Please output exactly the part of the records below that opens with the line containing "to mengmengep-arch/-tax-calculator, a" and closes with the line containing "- อัพเดทเวอร์ชัน 3.0 พร้อมรายละเอียด features", both lines included, and nothing else.

§ Input:
•••••
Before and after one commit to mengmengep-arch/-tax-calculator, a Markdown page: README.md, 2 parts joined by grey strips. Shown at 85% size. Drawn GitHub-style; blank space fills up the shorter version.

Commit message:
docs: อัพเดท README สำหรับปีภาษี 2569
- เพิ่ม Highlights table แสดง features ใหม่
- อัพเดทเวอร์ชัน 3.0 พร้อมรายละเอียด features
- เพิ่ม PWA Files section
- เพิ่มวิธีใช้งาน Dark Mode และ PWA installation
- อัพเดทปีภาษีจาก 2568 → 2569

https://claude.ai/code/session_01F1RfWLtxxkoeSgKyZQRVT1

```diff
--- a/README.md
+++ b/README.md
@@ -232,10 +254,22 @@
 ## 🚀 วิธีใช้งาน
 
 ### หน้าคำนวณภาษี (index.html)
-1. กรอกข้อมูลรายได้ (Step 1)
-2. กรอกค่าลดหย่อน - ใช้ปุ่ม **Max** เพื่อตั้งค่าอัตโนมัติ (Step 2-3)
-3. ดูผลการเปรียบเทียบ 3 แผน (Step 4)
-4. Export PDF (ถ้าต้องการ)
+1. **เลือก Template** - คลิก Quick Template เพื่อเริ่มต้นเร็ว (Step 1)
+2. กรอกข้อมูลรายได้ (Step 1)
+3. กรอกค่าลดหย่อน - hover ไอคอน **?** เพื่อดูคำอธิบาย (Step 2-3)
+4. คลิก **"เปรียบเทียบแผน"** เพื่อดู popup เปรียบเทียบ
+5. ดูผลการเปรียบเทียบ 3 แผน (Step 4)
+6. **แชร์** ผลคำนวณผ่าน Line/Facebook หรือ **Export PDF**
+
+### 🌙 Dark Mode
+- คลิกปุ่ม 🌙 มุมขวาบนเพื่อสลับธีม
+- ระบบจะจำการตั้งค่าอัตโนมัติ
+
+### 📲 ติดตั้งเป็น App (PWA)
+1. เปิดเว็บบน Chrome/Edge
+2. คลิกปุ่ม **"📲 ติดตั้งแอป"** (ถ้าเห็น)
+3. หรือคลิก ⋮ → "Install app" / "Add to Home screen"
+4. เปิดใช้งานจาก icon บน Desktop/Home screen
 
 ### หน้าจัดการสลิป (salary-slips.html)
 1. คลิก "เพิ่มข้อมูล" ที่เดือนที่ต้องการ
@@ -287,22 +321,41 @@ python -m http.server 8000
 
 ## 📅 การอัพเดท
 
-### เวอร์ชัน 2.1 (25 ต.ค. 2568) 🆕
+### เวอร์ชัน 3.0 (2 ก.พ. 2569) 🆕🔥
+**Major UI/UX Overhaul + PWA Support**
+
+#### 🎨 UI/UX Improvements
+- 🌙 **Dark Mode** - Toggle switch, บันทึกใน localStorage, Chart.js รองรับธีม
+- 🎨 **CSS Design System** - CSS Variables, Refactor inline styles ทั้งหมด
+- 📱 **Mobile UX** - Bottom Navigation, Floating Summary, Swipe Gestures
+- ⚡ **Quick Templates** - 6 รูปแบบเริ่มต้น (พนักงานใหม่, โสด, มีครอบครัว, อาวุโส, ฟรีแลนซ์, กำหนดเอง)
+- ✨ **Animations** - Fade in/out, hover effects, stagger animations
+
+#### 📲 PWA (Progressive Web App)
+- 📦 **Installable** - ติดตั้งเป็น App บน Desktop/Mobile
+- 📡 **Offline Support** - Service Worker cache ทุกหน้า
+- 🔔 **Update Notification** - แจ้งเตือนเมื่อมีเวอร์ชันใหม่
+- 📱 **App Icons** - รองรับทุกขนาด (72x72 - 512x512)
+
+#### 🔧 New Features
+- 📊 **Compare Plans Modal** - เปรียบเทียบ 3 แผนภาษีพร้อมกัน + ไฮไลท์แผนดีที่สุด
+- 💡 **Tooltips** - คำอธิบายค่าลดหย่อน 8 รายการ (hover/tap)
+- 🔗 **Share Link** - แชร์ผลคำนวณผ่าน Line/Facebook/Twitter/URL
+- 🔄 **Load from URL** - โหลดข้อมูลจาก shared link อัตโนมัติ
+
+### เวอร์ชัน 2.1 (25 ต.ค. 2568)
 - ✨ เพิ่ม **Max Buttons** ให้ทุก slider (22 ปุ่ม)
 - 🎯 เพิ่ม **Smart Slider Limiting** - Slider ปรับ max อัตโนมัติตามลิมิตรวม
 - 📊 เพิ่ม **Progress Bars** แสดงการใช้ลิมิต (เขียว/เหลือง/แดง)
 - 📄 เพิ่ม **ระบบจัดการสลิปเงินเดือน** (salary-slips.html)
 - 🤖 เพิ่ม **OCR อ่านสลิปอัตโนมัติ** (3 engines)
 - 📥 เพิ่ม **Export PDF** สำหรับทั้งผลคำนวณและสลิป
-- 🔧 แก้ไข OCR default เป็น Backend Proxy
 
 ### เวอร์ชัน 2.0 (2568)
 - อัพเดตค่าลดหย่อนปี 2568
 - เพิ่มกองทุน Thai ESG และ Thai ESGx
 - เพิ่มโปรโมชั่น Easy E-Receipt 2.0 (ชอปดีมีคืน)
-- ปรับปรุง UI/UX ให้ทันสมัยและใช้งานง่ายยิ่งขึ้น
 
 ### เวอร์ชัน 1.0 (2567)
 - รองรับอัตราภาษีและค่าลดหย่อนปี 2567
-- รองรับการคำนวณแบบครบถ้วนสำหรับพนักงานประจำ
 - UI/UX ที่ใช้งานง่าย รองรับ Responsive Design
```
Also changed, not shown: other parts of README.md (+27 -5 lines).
•••••
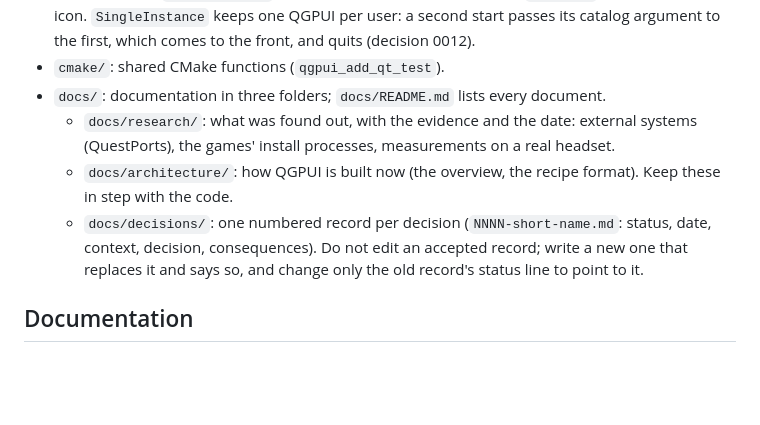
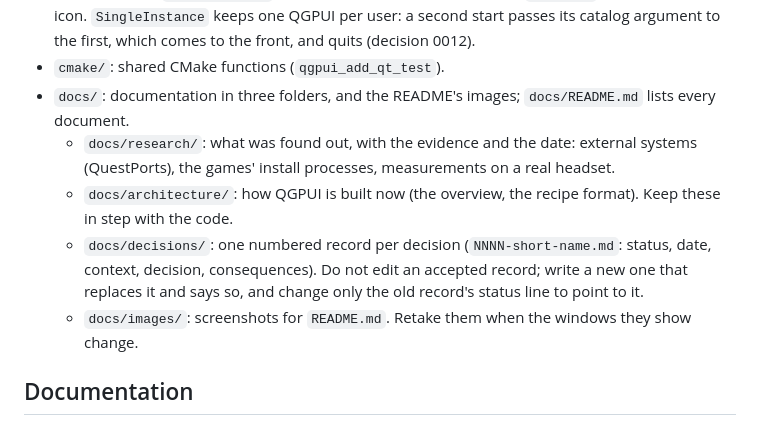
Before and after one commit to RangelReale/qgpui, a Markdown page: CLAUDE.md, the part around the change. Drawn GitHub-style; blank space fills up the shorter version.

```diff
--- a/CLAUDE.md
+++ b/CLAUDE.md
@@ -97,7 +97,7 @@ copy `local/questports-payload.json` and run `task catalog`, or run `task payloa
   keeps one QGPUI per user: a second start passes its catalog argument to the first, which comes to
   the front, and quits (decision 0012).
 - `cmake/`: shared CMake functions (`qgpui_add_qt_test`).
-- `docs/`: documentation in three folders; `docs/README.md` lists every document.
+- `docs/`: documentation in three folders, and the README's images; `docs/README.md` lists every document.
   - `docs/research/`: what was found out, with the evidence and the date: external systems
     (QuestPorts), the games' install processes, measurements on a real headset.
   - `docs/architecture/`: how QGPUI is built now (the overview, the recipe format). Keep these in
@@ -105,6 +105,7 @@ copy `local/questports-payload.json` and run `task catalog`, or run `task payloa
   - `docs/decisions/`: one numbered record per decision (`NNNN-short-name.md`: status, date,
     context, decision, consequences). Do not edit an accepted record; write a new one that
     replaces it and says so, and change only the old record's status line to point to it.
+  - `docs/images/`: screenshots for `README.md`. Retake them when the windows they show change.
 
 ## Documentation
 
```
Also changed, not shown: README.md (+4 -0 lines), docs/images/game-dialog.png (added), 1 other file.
•••••
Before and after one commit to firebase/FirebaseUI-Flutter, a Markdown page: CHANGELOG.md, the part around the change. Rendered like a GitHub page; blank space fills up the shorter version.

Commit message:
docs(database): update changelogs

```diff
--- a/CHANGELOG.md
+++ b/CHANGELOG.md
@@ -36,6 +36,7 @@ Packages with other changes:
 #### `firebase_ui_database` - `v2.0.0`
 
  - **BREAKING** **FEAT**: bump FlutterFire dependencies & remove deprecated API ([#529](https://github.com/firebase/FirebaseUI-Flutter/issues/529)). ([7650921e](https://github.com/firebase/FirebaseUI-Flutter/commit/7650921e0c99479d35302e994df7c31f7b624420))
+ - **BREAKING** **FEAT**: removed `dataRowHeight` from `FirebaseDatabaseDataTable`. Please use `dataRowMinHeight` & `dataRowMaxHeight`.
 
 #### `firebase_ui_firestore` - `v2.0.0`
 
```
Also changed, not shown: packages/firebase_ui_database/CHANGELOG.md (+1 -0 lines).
•••••
§ Solution for this task:
Before and after one commit to mengmengep-arch/-tax-calculator, a Markdown page: README.md, 2 parts joined by grey strips. Shown at 85% size. Drawn GitHub-style; blank space fills up the shorter version.

Commit message:
docs: อัพเดท README สำหรับปีภาษี 2569
- เพิ่ม Highlights table แสดง features ใหม่
- อัพเดทเวอร์ชัน 3.0 พร้อมรายละเอียด features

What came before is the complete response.